● REQUIRED ACTION: Find every line containing the string "Fluss" in the data below, and report how many there are, with no other words.

>>>>>

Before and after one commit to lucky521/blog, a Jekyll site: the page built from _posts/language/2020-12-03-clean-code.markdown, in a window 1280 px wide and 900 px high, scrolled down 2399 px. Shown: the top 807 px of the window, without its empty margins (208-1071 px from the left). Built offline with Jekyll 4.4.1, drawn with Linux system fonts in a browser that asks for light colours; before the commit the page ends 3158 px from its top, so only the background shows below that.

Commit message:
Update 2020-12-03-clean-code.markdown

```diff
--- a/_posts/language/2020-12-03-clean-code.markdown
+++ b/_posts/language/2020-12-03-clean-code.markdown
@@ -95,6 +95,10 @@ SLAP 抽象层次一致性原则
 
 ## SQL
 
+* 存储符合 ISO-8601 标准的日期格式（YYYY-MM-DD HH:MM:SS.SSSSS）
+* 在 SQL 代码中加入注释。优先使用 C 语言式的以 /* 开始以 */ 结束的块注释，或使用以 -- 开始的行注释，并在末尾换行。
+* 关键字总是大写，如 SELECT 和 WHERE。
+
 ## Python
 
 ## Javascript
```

<<<<<
>>>>>

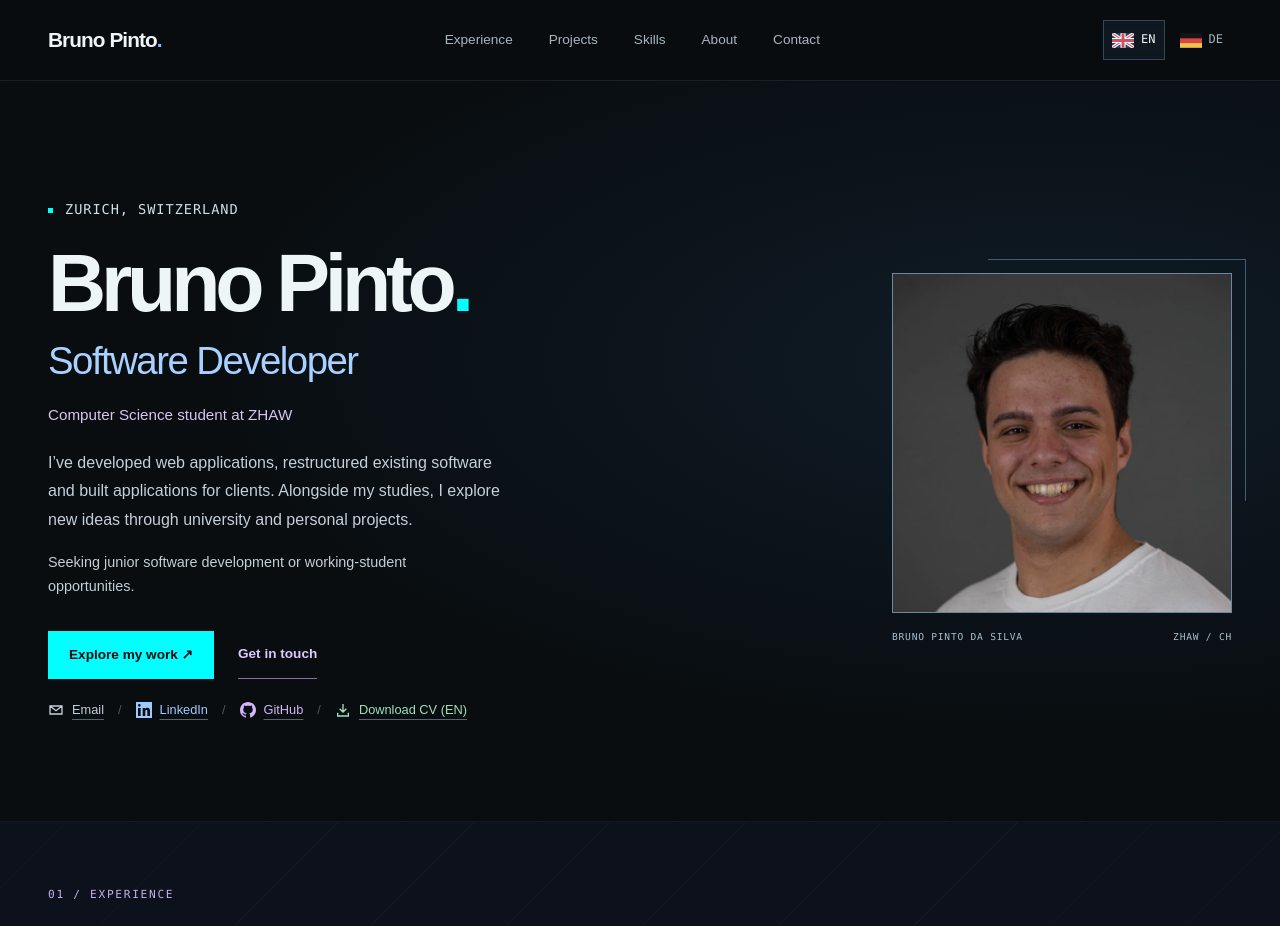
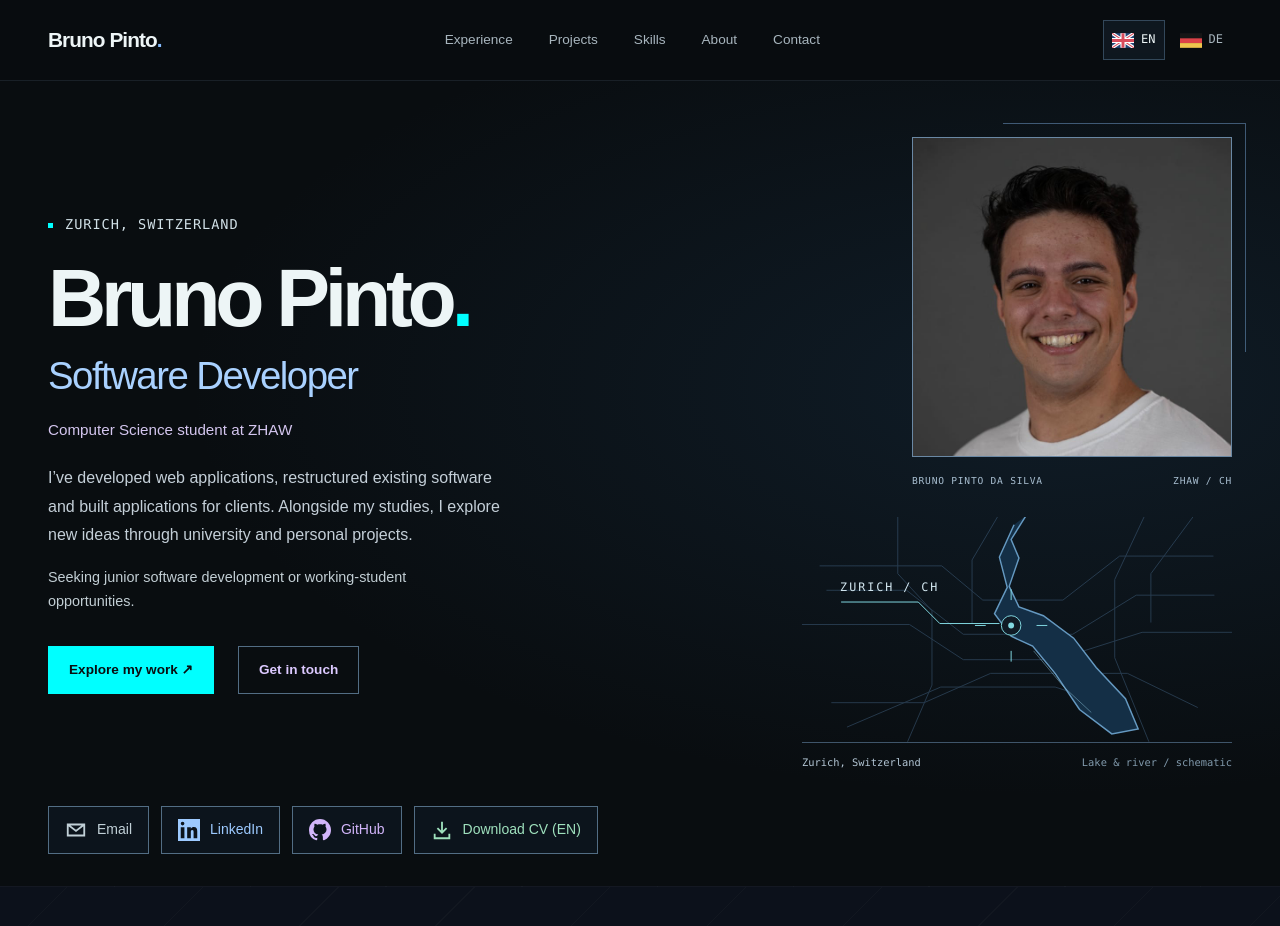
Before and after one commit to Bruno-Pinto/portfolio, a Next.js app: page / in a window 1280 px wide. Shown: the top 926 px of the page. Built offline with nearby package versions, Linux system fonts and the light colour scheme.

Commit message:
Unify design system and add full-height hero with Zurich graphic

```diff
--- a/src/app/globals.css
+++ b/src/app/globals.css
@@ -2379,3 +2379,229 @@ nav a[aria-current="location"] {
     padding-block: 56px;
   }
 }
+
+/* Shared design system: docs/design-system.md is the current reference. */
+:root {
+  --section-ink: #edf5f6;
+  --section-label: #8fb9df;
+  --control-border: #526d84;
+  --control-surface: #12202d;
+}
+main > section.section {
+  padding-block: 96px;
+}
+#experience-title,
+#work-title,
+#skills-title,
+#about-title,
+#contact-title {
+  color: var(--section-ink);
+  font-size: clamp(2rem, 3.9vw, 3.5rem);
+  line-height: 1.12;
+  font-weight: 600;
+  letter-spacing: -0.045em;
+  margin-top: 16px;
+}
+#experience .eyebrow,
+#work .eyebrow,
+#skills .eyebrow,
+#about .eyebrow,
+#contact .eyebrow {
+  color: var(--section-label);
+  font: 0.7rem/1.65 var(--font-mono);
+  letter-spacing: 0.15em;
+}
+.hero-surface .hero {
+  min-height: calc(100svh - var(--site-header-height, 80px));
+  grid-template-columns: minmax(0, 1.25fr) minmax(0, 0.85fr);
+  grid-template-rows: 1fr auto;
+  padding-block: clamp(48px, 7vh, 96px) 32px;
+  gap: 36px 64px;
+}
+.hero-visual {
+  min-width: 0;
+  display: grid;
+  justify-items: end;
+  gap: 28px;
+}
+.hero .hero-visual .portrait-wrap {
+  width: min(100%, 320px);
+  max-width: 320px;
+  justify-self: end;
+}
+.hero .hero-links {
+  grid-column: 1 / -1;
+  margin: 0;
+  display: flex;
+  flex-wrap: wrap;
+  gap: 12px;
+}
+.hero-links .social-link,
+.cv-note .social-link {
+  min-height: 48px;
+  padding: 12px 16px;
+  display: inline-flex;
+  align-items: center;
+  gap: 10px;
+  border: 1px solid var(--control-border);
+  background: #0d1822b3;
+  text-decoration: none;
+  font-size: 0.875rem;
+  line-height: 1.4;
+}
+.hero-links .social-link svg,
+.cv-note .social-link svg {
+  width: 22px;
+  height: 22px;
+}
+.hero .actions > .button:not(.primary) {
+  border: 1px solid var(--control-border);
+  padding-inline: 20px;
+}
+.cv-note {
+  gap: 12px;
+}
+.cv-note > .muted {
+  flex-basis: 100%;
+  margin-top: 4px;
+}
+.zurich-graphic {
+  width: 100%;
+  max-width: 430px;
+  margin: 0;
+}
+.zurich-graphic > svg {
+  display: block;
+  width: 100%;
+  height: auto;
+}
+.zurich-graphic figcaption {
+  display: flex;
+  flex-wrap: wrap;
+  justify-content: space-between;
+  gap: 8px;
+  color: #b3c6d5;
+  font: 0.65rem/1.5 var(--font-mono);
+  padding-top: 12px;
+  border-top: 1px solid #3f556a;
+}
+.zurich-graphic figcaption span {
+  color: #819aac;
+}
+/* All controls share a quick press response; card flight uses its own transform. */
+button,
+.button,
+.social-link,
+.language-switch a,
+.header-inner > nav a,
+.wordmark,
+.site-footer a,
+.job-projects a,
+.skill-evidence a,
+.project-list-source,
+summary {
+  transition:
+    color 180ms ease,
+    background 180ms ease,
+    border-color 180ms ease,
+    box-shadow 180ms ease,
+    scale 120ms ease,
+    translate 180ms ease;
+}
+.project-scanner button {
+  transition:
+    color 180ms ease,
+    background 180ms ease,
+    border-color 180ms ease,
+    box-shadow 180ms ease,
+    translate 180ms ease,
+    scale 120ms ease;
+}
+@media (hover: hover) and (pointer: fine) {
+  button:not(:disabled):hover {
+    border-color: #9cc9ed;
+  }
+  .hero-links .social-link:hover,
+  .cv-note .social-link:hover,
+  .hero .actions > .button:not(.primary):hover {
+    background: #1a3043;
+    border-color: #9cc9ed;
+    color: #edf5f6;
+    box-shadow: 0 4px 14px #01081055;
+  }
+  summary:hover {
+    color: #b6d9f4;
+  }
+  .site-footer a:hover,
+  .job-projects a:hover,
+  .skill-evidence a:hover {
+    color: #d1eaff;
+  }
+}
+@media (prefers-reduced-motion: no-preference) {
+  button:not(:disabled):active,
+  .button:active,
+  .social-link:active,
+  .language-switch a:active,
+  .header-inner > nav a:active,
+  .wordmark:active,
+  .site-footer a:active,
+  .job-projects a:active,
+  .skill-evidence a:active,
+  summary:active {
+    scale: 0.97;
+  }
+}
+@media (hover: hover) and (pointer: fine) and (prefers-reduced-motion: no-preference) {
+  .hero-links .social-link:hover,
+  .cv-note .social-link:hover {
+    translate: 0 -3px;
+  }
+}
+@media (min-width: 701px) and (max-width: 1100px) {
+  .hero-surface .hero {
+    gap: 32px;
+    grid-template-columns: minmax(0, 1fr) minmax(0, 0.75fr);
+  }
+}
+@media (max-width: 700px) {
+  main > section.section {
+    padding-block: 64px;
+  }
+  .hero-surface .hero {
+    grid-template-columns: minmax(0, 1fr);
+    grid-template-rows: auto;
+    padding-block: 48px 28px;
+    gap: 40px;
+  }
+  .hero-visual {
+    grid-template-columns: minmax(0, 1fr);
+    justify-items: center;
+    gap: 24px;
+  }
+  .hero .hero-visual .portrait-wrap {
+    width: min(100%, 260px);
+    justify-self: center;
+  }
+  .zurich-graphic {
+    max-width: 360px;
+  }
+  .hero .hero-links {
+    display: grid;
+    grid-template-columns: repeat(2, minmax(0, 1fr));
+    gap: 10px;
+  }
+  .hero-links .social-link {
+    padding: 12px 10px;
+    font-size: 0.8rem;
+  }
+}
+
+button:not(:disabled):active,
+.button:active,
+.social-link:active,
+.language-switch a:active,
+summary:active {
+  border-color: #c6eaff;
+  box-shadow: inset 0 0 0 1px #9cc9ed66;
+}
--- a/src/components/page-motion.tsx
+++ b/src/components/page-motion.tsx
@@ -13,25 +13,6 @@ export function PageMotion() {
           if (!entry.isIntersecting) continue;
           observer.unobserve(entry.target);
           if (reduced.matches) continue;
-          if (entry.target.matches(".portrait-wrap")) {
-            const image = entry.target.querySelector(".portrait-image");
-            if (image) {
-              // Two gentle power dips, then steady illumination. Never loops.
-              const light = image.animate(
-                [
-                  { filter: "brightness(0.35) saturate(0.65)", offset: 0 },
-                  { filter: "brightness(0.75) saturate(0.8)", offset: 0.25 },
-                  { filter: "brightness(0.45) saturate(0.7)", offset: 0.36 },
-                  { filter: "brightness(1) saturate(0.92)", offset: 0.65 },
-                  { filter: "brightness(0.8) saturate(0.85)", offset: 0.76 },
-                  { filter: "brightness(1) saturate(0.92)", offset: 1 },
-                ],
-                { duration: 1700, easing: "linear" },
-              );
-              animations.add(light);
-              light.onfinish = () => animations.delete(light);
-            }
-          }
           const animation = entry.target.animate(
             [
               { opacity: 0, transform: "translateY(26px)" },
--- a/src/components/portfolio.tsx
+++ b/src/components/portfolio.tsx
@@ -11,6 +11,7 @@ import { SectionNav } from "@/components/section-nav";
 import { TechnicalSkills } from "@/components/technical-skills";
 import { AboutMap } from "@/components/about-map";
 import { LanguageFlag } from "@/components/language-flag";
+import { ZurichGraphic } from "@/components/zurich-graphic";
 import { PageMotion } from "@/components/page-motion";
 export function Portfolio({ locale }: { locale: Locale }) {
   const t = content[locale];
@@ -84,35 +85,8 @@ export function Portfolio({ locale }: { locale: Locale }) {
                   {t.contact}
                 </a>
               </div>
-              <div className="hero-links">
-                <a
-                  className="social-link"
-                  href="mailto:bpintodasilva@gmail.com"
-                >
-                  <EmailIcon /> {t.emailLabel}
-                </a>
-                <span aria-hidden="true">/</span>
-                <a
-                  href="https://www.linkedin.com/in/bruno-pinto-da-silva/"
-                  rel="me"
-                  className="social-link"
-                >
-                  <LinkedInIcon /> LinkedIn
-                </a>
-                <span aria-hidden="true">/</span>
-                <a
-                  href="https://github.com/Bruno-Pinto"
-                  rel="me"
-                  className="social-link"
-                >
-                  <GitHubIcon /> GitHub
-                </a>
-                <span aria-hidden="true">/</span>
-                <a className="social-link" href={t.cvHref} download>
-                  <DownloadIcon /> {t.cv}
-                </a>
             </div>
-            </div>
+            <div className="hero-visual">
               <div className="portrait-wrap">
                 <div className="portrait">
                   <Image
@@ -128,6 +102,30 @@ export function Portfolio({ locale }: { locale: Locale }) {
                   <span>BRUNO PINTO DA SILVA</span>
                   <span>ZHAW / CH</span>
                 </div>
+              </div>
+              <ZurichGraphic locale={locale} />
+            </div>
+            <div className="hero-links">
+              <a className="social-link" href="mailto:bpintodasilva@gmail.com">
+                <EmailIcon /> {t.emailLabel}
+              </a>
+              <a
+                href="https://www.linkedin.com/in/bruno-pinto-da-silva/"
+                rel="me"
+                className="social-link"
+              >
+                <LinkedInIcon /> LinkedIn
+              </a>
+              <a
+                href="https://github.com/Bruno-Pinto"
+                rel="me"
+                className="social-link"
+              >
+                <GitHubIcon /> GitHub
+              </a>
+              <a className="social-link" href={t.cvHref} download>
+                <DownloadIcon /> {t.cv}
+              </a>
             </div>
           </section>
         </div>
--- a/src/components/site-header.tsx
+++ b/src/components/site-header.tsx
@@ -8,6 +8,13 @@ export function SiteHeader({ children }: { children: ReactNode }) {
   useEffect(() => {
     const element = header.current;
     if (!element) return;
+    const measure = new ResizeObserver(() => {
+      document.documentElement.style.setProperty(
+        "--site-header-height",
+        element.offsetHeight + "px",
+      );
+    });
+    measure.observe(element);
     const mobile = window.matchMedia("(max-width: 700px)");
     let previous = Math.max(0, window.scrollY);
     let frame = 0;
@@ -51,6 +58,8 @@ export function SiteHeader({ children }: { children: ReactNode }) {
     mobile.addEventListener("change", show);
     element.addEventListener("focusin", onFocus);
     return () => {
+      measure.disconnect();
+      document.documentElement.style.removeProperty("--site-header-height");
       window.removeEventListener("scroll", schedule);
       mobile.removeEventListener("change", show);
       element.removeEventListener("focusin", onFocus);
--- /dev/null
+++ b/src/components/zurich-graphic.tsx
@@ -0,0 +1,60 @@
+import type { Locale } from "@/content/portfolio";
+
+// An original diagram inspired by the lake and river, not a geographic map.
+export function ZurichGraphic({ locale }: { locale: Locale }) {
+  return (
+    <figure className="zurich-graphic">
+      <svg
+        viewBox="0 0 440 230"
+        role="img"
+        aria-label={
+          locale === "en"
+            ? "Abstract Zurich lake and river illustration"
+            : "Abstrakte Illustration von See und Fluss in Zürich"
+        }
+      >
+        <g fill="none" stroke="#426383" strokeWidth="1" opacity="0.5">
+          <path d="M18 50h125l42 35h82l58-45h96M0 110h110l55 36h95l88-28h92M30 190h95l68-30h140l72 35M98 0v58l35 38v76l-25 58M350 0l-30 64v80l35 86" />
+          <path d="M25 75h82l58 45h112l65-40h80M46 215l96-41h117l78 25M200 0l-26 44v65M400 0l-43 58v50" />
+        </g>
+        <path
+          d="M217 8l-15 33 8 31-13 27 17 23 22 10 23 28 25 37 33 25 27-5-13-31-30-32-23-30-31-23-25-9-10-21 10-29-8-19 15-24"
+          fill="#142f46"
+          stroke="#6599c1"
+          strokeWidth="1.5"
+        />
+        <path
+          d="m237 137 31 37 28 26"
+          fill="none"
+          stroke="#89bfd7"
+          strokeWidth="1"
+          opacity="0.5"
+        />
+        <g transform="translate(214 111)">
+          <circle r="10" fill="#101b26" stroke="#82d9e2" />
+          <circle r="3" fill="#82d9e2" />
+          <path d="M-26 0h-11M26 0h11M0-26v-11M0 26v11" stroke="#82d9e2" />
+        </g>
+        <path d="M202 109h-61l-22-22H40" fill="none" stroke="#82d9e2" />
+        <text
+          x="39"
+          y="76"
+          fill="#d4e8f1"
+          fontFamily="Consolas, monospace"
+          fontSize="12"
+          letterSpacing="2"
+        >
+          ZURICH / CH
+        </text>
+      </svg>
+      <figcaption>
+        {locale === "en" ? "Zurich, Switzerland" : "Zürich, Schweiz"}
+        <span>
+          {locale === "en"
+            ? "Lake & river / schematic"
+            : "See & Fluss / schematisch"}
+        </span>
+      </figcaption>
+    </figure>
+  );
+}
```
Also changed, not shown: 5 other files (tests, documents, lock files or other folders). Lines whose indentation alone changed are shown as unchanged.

<<<<<

● RESPONSE TO THE EXERCISE: 2